You spend a LOT of time at work, and while much of your job satisfaction comes from the actual work you do, a large part of it also comes from the work culture you’re in. The term “culture fit” gets tossed around as one of the most important factors for both job seekers and employers. But, what does culture fit actually mean? How can you evaluate a law firm’s culture?
For clarification, a healthy law firm culture isn’t about everyone getting along, hanging out on the weekends together, sharing the same interests, or working exactly the same way. Studies have actually shown that the variant perspectives derived from social, racial, and gender diversity, lead to more innovation, better problem-solving, and an improved bottom-line. So a healthy culture isn’t about sameness, but rather about operating from a shared set of values. For example, one law firm may have values of being results-oriented, compassionate, and client-focused, while another values employees who are detail-oriented, respectful, and have fun.
While there is no foolproof way to determine with certainty during the interview process that a potential partnership between an employee and a law firm will work well, our tips below are a good start for evaluating culture fit during the interview process.
What Do You Read?
Before the interview, do a little online research on the law firm to learn more about their values and personality:
- Are you able to find the values, vision, and/or mission of the law firm on their website? If so, do they align with your own values and vision for your work?
- What kind of tone does the website use—is it factual and to the point, or more friendly and casual?
- On their careers page, what words do they use to describe their employees or team? What benefits or perks does the page highlight?
- Do they promote press about themselves? What do these articles say about the firm?
- Look at the leadership page and read the bios if they are there. How does what’s highlighted in these bios reveal the law firm’s values?
- Can you find videos created by the firm? Does the firm have profiles on Facebook, Twitter, LinkedIn, or Instagram? What do these other channels reveal about the law firm’s culture and values?
- Do they mention pro bono work or charitable efforts? Is this important to you?
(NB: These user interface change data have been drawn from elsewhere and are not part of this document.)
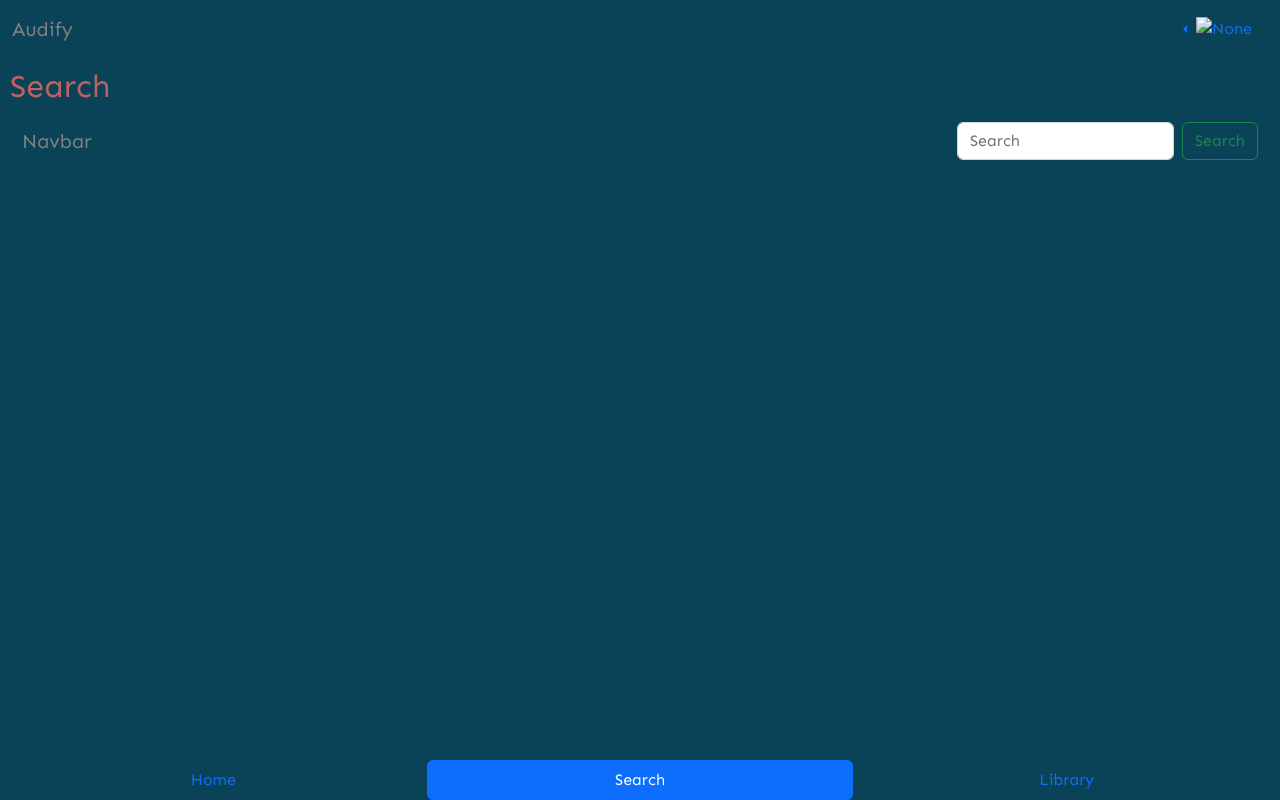
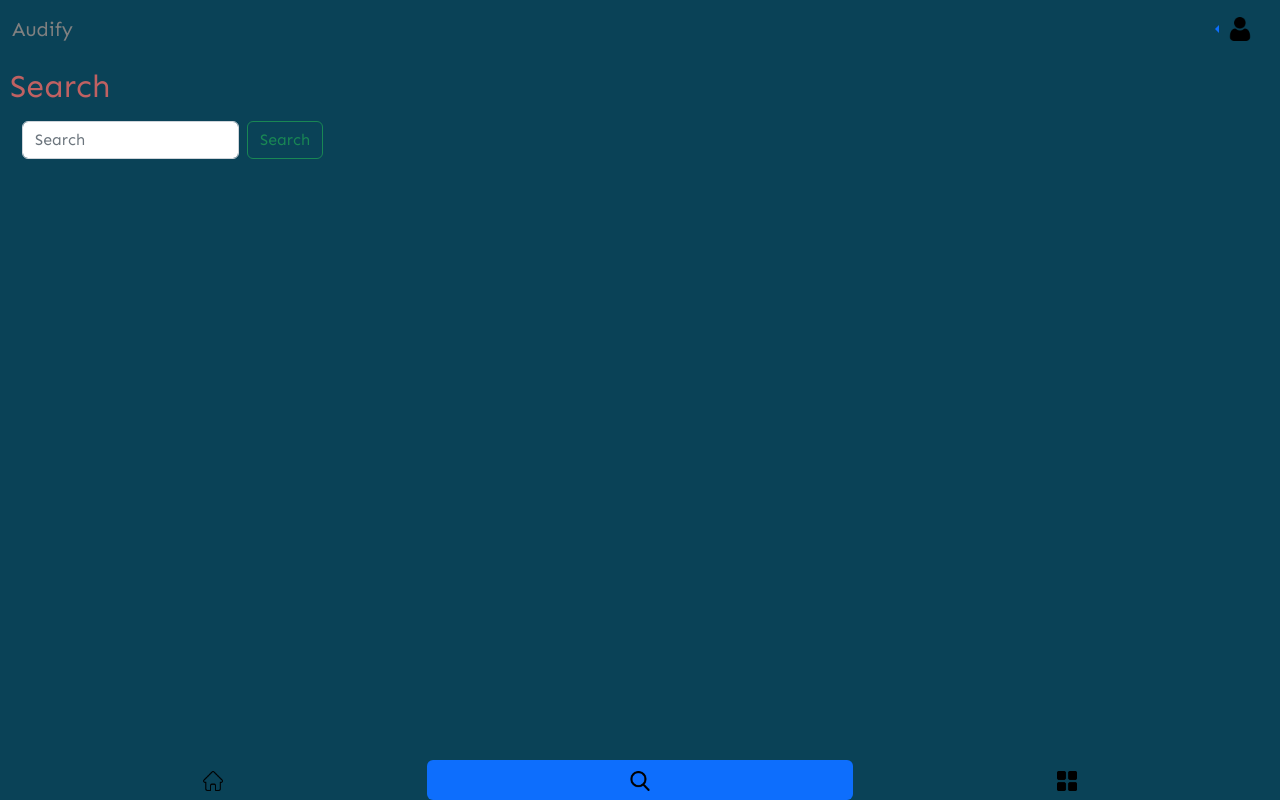
Before and after one commit to Raymon580/webmusic, a Django app: page /search in a window 1280 px wide. Run offline with Django 4.2, Linux system fonts and the light colour scheme; a user stored in the database is signed in.

Commit message:
modified layout.html

```diff
--- a/audify/static/audify/styles.css
+++ b/audify/static/audify/styles.css
@@ -15,6 +15,11 @@ html, body {
 
 .card {
     background: rgba(24, 6, 73, 0.863);
+}
+
+ul.nav.nav-pills :hover {
+    background: #4fc0ec;
+    border-radius: var(--bs-nav-pills-border-radius);;
 }
 
 #footerDiv {
--- a/audify/templates/audify/layout.html
+++ b/audify/templates/audify/layout.html
@@ -6,7 +6,7 @@
         <meta name="viewport" content="width=device-width, initial-scale=1">
         <title>{% block title %}{% endblock %}</title>
         <link href="https://cdn.jsdelivr.net/npm/bootstrap@5.2.0/dist/css/bootstrap.min.css" rel="stylesheet" integrity="sha384-gH2yIJqKdNHPEq0n4Mqa/HGKIhSkIHeL5AyhkYV8i59U5AR6csBvApHHNl/vI1Bx" crossorigin="anonymous">
-        <link href="{% static 'audify/styles.css' %}?ver = 1.0.5" rel="stylesheet">
+        <link href="{% static 'audify/styles.css' %}?ver = 1.0.6" rel="stylesheet">
     </head>
 
     <body>
@@ -23,7 +23,7 @@
                         <ul class="nav justify-content-end dropstart">
                             <li class="nav-item dropdown">
                                 <a class="nav-link dropdown-toggle" href="#" role="button" data-bs-toggle="dropdown" aria-expanded="false">
-                                    <img src="" alt="None" width="30" height="24">
+                                    <img src="{% static 'audify/user.png' %}" alt="{{ user }}" height="24">
                                 </a>
                                 <ul class="dropdown-menu dropdown_menu-9">
                                     <li><a class="dropdown-item" href="#">{{ user }}</a></li>
@@ -44,13 +44,13 @@
         <div id="footerDiv">
             <ul class="nav nav-pills nav-justified">
                 <li class="nav-item">
-                    <a class="nav-link" id="home" href="{% url 'index' %}">Home</a>
+                    <a class="nav-link" id="home" href="{% url 'index' %}"><img src="{% static 'audify/home.png' %}" alt="Home" height="20px"></a>
                 </li>
                 <li class="nav-item">
-                    <a class="nav-link" id="search" href="{% url 'search' %}">Search</a>
+                    <a class="nav-link" id="search" href="{% url 'search' %}"><img src="{% static 'audify/search.png' %}" alt="Search" height="20px"></a>
                 </li>
                 <li class="nav-item">
-                    <a class="nav-link" id="library" href="{% url 'library' %}">Library</a>
+                    <a class="nav-link" id="library" href="{% url 'library' %}"><img src="{% static 'audify/library.png' %}" alt="Library" height="20px"></a>
                 </li>
             </ul>
         </div>
--- a/audify/templates/audify/search.html
+++ b/audify/templates/audify/search.html
@@ -8,11 +8,10 @@
 
     <nav class="navbar navbar-expand-lg">
         <div class="container-fluid">
-        <a class="navbar-brand">Navbar</a>
-        <form class="d-flex" role="search">
-            <input class="form-control me-2" type="search" placeholder="Search" aria-label="Search">
-            <button class="btn btn-outline-success" type="submit">Search</button>
-        </form>
+            <form class="d-flex" role="search">
+                <input class="form-control me-2" type="search" placeholder="Search" aria-label="Search">
+                <button class="btn btn-outline-success" type="submit">Search</button>
+            </form>
         </div>
     </nav>
 {% endblock %}
```
Also changed, not shown: audify/static/audify/home.png (added), audify/static/audify/library.png (added), audify/static/audify/search.png (added), audify/static/audify/user.png (added).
- Look for online reviews from employees and clients. Take these with a grain of salt—the majority of online reviews are complaints, not compliments—but take notice of any patterns in the reviews. If something really jumps out as a potential red flag, prepare to address it before accepting or declining an offer.
Keep in mind, what you see online might not be the whole truth. What a firm claims on their website might not actually exist in the real world and an online review from a disgruntled employee doesn’t reveal the whole story. Still, this online research is a good starting point for developing questions to ask in the interview, observations you’d like to make, and ultimately assessing if the law firm is a good fit for you.
What Do You See?
As you enter a potential future work environment, be ready to take notice of specific choices made by the law firm about the space:
- Is it an open office set up, or more of an office environment?
- Is it buzzing with activity, or relatively quiet.
- Are there private meeting spaces and/or soft furniture areas designed for collaboration?
- Does the decor give a sense of the culture of the place—are wall decorations inspirational, fun, or traditional?
- What is the lobby like—bright colored, modern, muted, or dated?
- Are employees dressed casually in jeans or in traditional business attire?
- Is there a shared eating area? How is it laid out and furnished?
Set your observations aside as you begin your interview, but plan on assessing them later. Maybe you know that you work better in quiet privacy or that having a nice place to take a break during your day makes you more productive. These environmental things might not seem like they reflect a companies values, but they are usually related. For example, an open office set up is more common at a law firm that values collaboration while as enclosed offices imply that privacy is more highly-valued. The work environment is not the most important aspect of a job, but it is worth considering before accepting a job offer.
What Do You Hear?
Some aspects of culture can easily be discussed in an interview and you should come prepared to ask questions that help you understand the culture of the law firm:
- How are decisions usually made and communicated at this law firm?
- What motivates people to stay at this firm long-term?
- What challenges is the law firm facing and how will those challenges be addressed?
- What do successful employees look like at this firm?
- What is the leadership style here?
- What’s your favorite aspect of working at the law firm?
- How do you feel the values of the organization are lived out?
In addition to these specific questions, you can understand more about the law firm’s culture by evaluating the questions your interviewer asks you, their interview style, and the things they share with you about the job. There aren’t necessarily right or wrong answers to these questions—what might be a nightmare culture for one person could be an ideal culture for another. Notice if any parts of the conversation raise alarms for you, or conversely, sound highly appealing.
Whether you’ve been burned by a poor culture fit in the past, have had such a good fit you hardly know what we’re talking about, or are somewhere in between, we firmly believe you’ll be your most productive and happiest self when you’re working for a law firm that’s the right culture fit for you. We love helping technologists, litigation support professionals, and attorneys understand what they’re looking for when it comes to law firm culture.